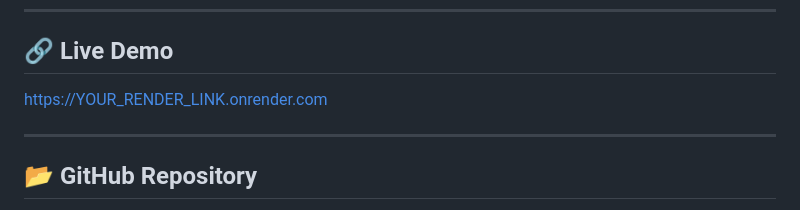
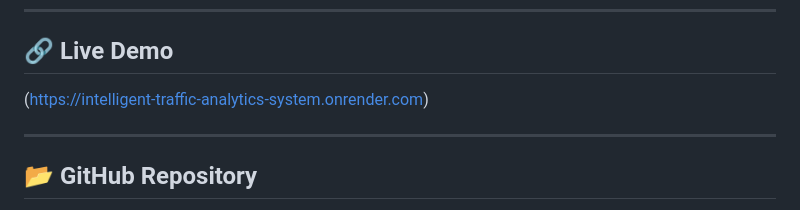
Before and after one commit to abhinav-singh0/intelligent-traffic-analytics-system, a Markdown page: README.md, the part around the change. Rendered like a GitHub page.

```diff
--- a/README.md
+++ b/README.md
@@ -8,7 +8,7 @@ The system detects and classifies vehicles from uploaded traffic images, generat
 
 ## 🔗 Live Demo
 
-https://YOUR_RENDER_LINK.onrender.com
+(https://intelligent-traffic-analytics-system.onrender.com)
 
 ---
 
```
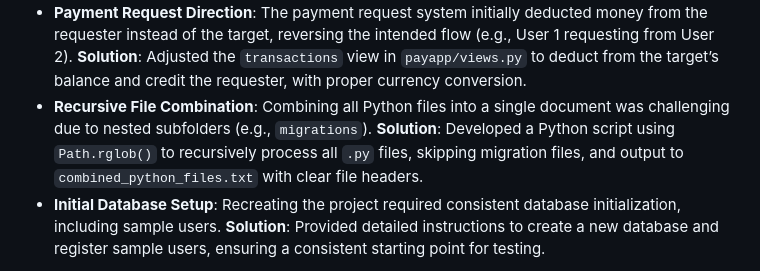
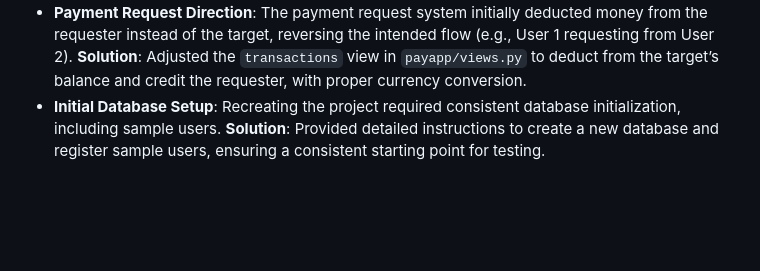
Before and after one commit to BigFat-0/Simple-Django-Finance-System, a Markdown page: README.md, the part around the change. GitHub-like rendering; blank space fills up the shorter version.

```diff
--- a/README.md
+++ b/README.md
@@ -132,7 +132,6 @@ During the development of this project, several challenges were encountered and
 * **Currency Conversion Consistency**: Initially, the registration form (`register/forms.py`) implemented its own hardcoded currency conversion (e.g., 750 * 1.18 for EUR), duplicating logic from the RESTful API. This risked inconsistency if rates changed. **Solution**: The form was updated to use the `/api/convert/` endpoint via the `convert_currency` utility, ensuring all conversions align with the API’s hard-coded rates.
 * **Admin Interface Balance Editing**: The `balance` field was set as read-only in the admin interface, preventing necessary adjustments. **Solution**: Implemented dynamic read-only logic in `register/admin.py`, allowing superusers to edit balances while restricting non-superusers, with a `PermissionDenied` check for security.
 * **Payment Request Direction**: The payment request system initially deducted money from the requester instead of the target, reversing the intended flow (e.g., User 1 requesting from User 2). **Solution**: Adjusted the `transactions` view in `payapp/views.py` to deduct from the target’s balance and credit the requester, with proper currency conversion.
-* **Recursive File Combination**: Combining all Python files into a single document was challenging due to nested subfolders (e.g., `migrations`). **Solution**: Developed a Python script using `Path.rglob()` to recursively process all `.py` files, skipping migration files, and output to `combined_python_files.txt` with clear file headers.
 * **Initial Database Setup**: Recreating the project required consistent database initialization, including sample users. **Solution**: Provided detailed instructions to create a new database and register sample users, ensuring a consistent starting point for testing.
 
 These solutions enhanced the project’s reliability, compliance with assignment requirements, and usability for future developers or evaluators.
```
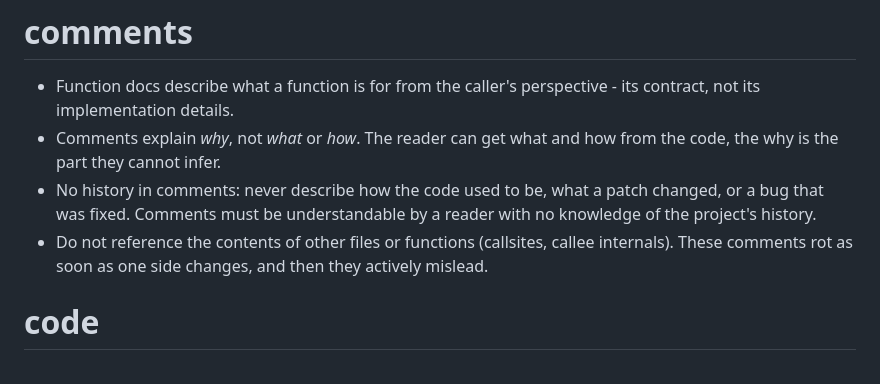
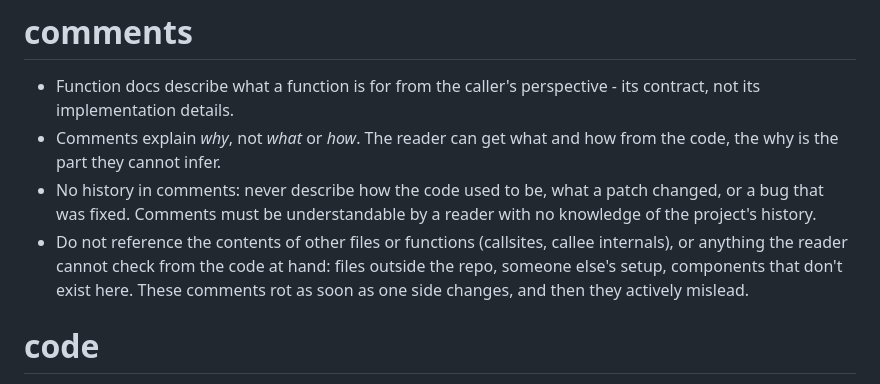
Before and after one commit to nventuro/dotfiles, a Markdown page: claude/CLAUDE.md, the part around the change. Drawn GitHub-style.

Commit message:
Forbid comments that reference things the reader cannot check

```diff
--- a/claude/CLAUDE.md
+++ b/claude/CLAUDE.md
@@ -25,8 +25,10 @@
   changed, or a bug that was fixed. Comments must be understandable by a reader
   with no knowledge of the project's history.
 - Do not reference the contents of other files or functions (callsites, callee
-  internals). These comments rot as soon as one side changes, and then they
-  actively mislead.
+  internals), or anything the reader cannot check from the code at hand: files
+  outside the repo, someone else's setup, components that don't exist here.
+  These comments rot as soon as one side changes, and then they actively
+  mislead.
 
 # code
 
```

• Task
All entries above must be repeated exactly; pictures are to be left out.

• Response area
Before and after one commit to abhinav-singh0/intelligent-traffic-analytics-system, a Markdown page: README.md, the part around the change. Rendered like a GitHub page.

```diff
--- a/README.md
+++ b/README.md
@@ -8,7 +8,7 @@ The system detects and classifies vehicles from uploaded traffic images, generat
 
 ## 🔗 Live Demo
 
-https://YOUR_RENDER_LINK.onrender.com
+(https://intelligent-traffic-analytics-system.onrender.com)
 
 ---
 
```
Before and after one commit to BigFat-0/Simple-Django-Finance-System, a Markdown page: README.md, the part around the change. GitHub-like rendering; blank space fills up the shorter version.

```diff
--- a/README.md
+++ b/README.md
@@ -132,7 +132,6 @@ During the development of this project, several challenges were encountered and
 * **Currency Conversion Consistency**: Initially, the registration form (`register/forms.py`) implemented its own hardcoded currency conversion (e.g., 750 * 1.18 for EUR), duplicating logic from the RESTful API. This risked inconsistency if rates changed. **Solution**: The form was updated to use the `/api/convert/` endpoint via the `convert_currency` utility, ensuring all conversions align with the API’s hard-coded rates.
 * **Admin Interface Balance Editing**: The `balance` field was set as read-only in the admin interface, preventing necessary adjustments. **Solution**: Implemented dynamic read-only logic in `register/admin.py`, allowing superusers to edit balances while restricting non-superusers, with a `PermissionDenied` check for security.
 * **Payment Request Direction**: The payment request system initially deducted money from the requester instead of the target, reversing the intended flow (e.g., User 1 requesting from User 2). **Solution**: Adjusted the `transactions` view in `payapp/views.py` to deduct from the target’s balance and credit the requester, with proper currency conversion.
-* **Recursive File Combination**: Combining all Python files into a single document was challenging due to nested subfolders (e.g., `migrations`). **Solution**: Developed a Python script using `Path.rglob()` to recursively process all `.py` files, skipping migration files, and output to `combined_python_files.txt` with clear file headers.
 * **Initial Database Setup**: Recreating the project required consistent database initialization, including sample users. **Solution**: Provided detailed instructions to create a new database and register sample users, ensuring a consistent starting point for testing.
 
 These solutions enhanced the project’s reliability, compliance with assignment requirements, and usability for future developers or evaluators.
```
Before and after one commit to nventuro/dotfiles, a Markdown page: claude/CLAUDE.md, the part around the change. Drawn GitHub-style.

Commit message:
Forbid comments that reference things the reader cannot check

```diff
--- a/claude/CLAUDE.md
+++ b/claude/CLAUDE.md
@@ -25,8 +25,10 @@
   changed, or a bug that was fixed. Comments must be understandable by a reader
   with no knowledge of the project's history.
 - Do not reference the contents of other files or functions (callsites, callee
-  internals). These comments rot as soon as one side changes, and then they
-  actively mislead.
+  internals), or anything the reader cannot check from the code at hand: files
+  outside the repo, someone else's setup, components that don't exist here.
+  These comments rot as soon as one side changes, and then they actively
+  mislead.
 
 # code
 
```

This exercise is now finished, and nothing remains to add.